The president is right that our crazed policy of transformation through coercion is being “tested” in Iraq – and it is so far a spectacular failure. The elections will only underscore that failure, as a full-scale religious-ethnic civil war breaks out. Bush avers that his war of “liberation” will “inspire democratic reformers from Damascus to Tehran,” but all it’s inspiring is revulsion throughout the region – emboldening our enemies, and providing them with plenty of targets. It is a lie that this war will “lift a terrible threat from the lives of our children and grandchildren.” It is taking the lives of our children, and those of the Iraqis, even as it threatens to cast its long shadow over the world in which our grandchildren must live, mortgaging their future and driving our nation into moral and material bankruptcy.

It’s nonsense to believe that Bush is preparing to gradually vacate Iraq, as he claims. To him, all timetables for withdrawal are “artificial,” as he puts it, because the only “natural” thing to do is to spread his Jacobin “revolution” westward into Syria, eastward into Iran, and beyond. U.S. troops will leave Baghdad only when they set out on the road to Damascus.

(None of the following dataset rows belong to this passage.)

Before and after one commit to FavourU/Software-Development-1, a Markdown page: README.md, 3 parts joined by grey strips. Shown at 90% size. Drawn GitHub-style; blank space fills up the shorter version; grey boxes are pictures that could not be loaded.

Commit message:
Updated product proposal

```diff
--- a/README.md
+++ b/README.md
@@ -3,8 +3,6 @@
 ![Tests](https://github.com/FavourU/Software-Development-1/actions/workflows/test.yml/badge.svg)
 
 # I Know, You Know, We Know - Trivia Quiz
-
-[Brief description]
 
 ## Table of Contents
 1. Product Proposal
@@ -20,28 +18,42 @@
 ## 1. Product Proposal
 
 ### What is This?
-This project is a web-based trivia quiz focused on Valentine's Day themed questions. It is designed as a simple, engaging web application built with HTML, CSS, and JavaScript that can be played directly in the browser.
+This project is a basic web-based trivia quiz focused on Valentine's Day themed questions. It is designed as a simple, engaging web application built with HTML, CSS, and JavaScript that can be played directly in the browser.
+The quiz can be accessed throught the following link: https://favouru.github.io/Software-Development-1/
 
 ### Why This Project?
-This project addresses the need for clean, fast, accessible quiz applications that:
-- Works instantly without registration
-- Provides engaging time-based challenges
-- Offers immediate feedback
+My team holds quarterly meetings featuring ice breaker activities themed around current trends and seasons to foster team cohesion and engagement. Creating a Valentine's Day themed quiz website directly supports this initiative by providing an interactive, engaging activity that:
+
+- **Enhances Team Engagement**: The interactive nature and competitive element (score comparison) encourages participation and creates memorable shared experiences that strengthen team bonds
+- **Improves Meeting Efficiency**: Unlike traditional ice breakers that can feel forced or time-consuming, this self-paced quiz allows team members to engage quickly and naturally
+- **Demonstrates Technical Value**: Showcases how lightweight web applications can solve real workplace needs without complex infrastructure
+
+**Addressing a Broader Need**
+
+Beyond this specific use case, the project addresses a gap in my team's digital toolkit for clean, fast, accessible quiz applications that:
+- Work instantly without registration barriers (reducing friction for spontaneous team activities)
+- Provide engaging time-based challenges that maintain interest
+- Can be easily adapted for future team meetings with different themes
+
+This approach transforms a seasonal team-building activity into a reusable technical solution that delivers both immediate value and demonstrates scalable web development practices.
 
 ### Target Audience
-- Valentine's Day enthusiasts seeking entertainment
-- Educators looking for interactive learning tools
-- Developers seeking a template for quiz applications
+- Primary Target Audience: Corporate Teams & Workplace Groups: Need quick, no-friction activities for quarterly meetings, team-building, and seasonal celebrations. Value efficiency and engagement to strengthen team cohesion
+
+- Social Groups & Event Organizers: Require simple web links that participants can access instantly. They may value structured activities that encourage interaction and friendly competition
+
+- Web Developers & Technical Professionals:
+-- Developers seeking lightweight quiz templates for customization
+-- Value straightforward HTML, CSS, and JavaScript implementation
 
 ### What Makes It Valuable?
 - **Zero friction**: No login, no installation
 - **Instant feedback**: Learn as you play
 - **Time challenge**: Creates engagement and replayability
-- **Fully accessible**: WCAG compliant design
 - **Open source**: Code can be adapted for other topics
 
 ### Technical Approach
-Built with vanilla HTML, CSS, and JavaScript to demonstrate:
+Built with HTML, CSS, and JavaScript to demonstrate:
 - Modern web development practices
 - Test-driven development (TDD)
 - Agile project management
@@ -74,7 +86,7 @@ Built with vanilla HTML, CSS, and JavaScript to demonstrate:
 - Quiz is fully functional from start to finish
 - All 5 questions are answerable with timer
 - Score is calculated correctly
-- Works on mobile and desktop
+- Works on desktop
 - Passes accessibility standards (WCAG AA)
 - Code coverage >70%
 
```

This president loves to cite the most statist president in American history, and he doesn’t fail us this time:

“As Franklin Roosevelt once reminded Americans, ‘each age is a dream that is dying, or one that is coming to birth.'”

The dream that is dying is that of our forefathers, who thought they were creating a republic, and warned against the temptations of empire. It isn’t a dream but a nightmare that is coming to birth: one that is an affliction to us and a threat to the rest of the world.

Author: Justin Raimondo

Justin Raimondo passed away on June 27, 2019. He was the co-founder and editorial director of Antiwar.com, and was a senior fellow at the Randolph Bourne Institute. He was a contributing editor at The American Conservative, and wrote a monthly column for Chronicles. He was the author of Reclaiming the American Right: The Lost Legacy of the Conservative Movement [Center for Libertarian Studies, 1993; Intercollegiate Studies Institute, 2000], and An Enemy of the State: The Life of Murray N. Rothbard [Prometheus Books, 2000].